Predicting the impact of artificial intelligence on healthcare is occupying a lot of technology experts these days, including JASON, a federal advisory group made up of independent elite scientists.
It’s an exciting time in the world of pragmatic clinical trials, as the big data from EHRs and claims data starts to bring back answers to interesting research questions.
Each year I like to look back through my interviews at some of the quotes from industry leaders that intrigued me the most to see if they help elucidate any patterns that I might miss in my day-to-day reporting on informatics trends.
Is focusing on FHIR like starting to build a skyscraper on the third floor? That’s what the VA's Keith Campbell argues. His focus — on the ground floor — is semantic interoperability.
Despite the public and private investments made in health information exchanges, there have been relatively few empirical research studies on their impact. Why is that?
Sync for Genes was established to expedite the use of standards to enable patients’ ability to share their genomics information. What did pilot projects find?
Specializing in informatics is no longer just a mid-career shift for physicians. It is now a primary career path in fields such as pharmacy and nursing. AMIA is working to create career pathways that recognize this shift.
Can EHRs be designed to more easily collect and report metrics?
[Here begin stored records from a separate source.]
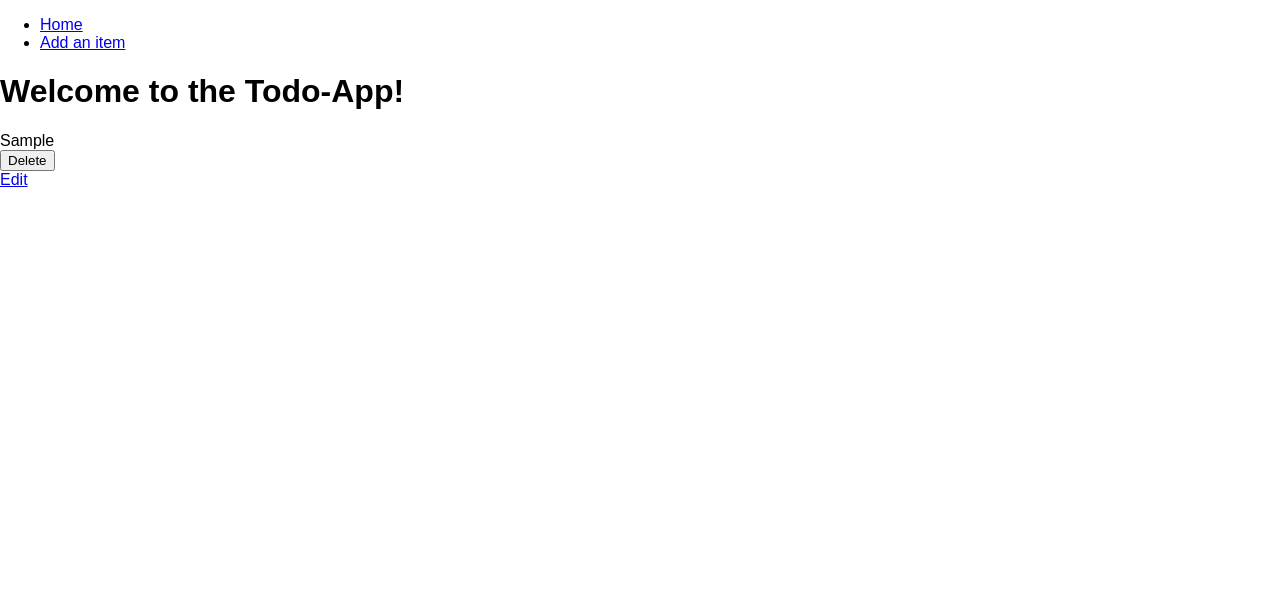
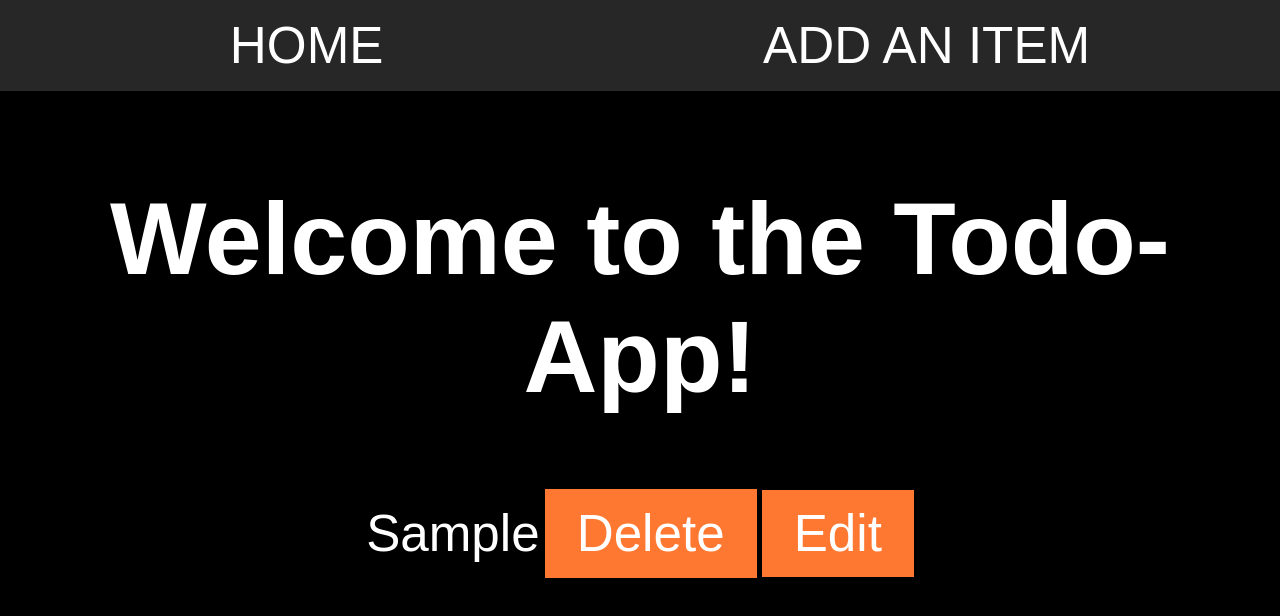
Before and after one commit to dannysiu392005/react-router-todo-app, a React (Create React App) app: page /add in a window 1280 px wide. Both pictures are taken after typing "Sample" into the empty fields and a click on the button "Add". Shown: the top 616 px of the page. Built offline with nearby package versions, Linux system fonts and the light colour scheme.

Commit message:
Add style

```diff
--- a/src/components/App.css
+++ b/src/components/App.css
@@ -0,0 +1,61 @@
+.App {
+  display: flex;
+  flex-flow: column nowrap;
+  width: 100%;
+  height: 100%;
+}
+
+.child-header {
+  flex: 1 1 20px;
+}
+
+.child-main {
+  flex: 3 3 60px;
+}
+
+.form-container {
+  display: flex;
+  flex-flow: column nowrap;
+  align-items: center;
+}
+
+.form-child-small {
+  flex: 1 1 20px;
+}
+
+.form-child-big {
+  flex: 3 3 60px;
+}
+
+input {
+  font-size: 4vw;
+  height: 8vw;
+}
+
+button {
+  padding: 15px 32px;
+  margin: 5px;
+  color: white;
+  background-color: #FE7831;
+  border: 0;
+  font-size: 4vw;
+}
+
+button:hover {
+  background-color: black;
+  border-color: white;
+  border: 1px solid;
+}
+
+.back-link, .edit-link {
+  text-decoration: none;
+  color: white;
+  background-color: #FE7831;
+  padding: 15px 32px;
+}
+
+.back-link:hover, .edit-link:hover {
+  border: 1px solid;
+  border-color: white;
+  background-color: black;
+}
--- /dev/null
+++ b/src/components/Header.css
@@ -0,0 +1,27 @@
+header {
+  background-color: #272727;
+}
+
+.nav-container {
+  display: flex;
+  flex-flow: row nowrap;
+  list-style: none;
+  justify-content: center;
+}
+
+.nav-child {
+  flex: 1 1 auto;
+  margin: 0;
+  padding: 0;
+  text-transform: uppercase;
+}
+
+.nav-link {
+  font-size: 4vw;
+  text-decoration: none;
+  color: white;
+}
+
+.nav-link:hover {
+  color: #FE7831;
+}
--- a/src/components/Header.js
+++ b/src/components/Header.js
@@ -1,5 +1,6 @@
 import React, { Component } from 'react';
 import { Link } from 'react-router-dom';
+import './Header.css';
 
 class Header extends Component {
   render() {
--- /dev/null
+++ b/src/components/Home.css
@@ -0,0 +1,15 @@
+h1 {
+  color: white;
+  font-size: 8vw;
+}
+
+.item-container {
+  display: flex;
+  flex-flow: column nowrap;
+  align-items: center;
+  height: 100%;
+}
+
+.item-child {
+  flex: 1 1 auto;
+}
--- a/src/components/Home.js
+++ b/src/components/Home.js
@@ -1,5 +1,6 @@
 import React, { Component } from 'react';
 import Item from './Item';
+import './Home.css';
 
 class Home extends Component {
   render() {
--- /dev/null
+++ b/src/components/Item.css
@@ -0,0 +1,14 @@
+.three-container {
+  display: flex;
+  flex-flow: row nowrap;
+  align-items: center;
+  height: 100%;
+}
+
+.three-child {
+  flex: 1 1 30px;
+}
+
+.name {
+  color: white;
+}
--- a/src/components/Item.js
+++ b/src/components/Item.js
@@ -1,5 +1,6 @@
 import React, { Component } from 'react';
 import { Link } from 'react-router-dom';
+import './Item.css';
 
 class Item extends Component {
   constructor(props) {
--- /dev/null
+++ b/src/components/Main.css
@@ -0,0 +1,6 @@
+main {
+  background-color: black;
+  height: 100%;
+  padding: 20px;
+  font-size: 4vw;
+}
--- a/src/components/Main.js
+++ b/src/components/Main.js
@@ -3,6 +3,7 @@ import { Switch, Route } from 'react-router-dom';
 import Home from './Home';
 import AddItem from './AddItem';
 import EditItem from './EditItem';
+import './Main.css';
 
 class Main extends Component {
   render() {
--- a/src/index.css
+++ b/src/index.css
@@ -1,5 +1,11 @@
+html, body, #root {
+  height: 100%;
+  width: 100%;
+}
+
 body {
   margin: 0;
   padding: 0;
   font-family: sans-serif;
+  text-align: center;
 }
```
What other steps can help keep externally reported measures to a manageable level?
The National Center for Data to Health hopes to build upon some of the successes in sharing across Clinical and Translational Science Award programs but in a more innovative and open-ended way.
Michael Klompas, M.D., M.P.H, a professor of population medicine at Harvard University, spoke about his team’s work to use EHR data to automate reporting to public health agencies on notifiable diseases and chronic conditions.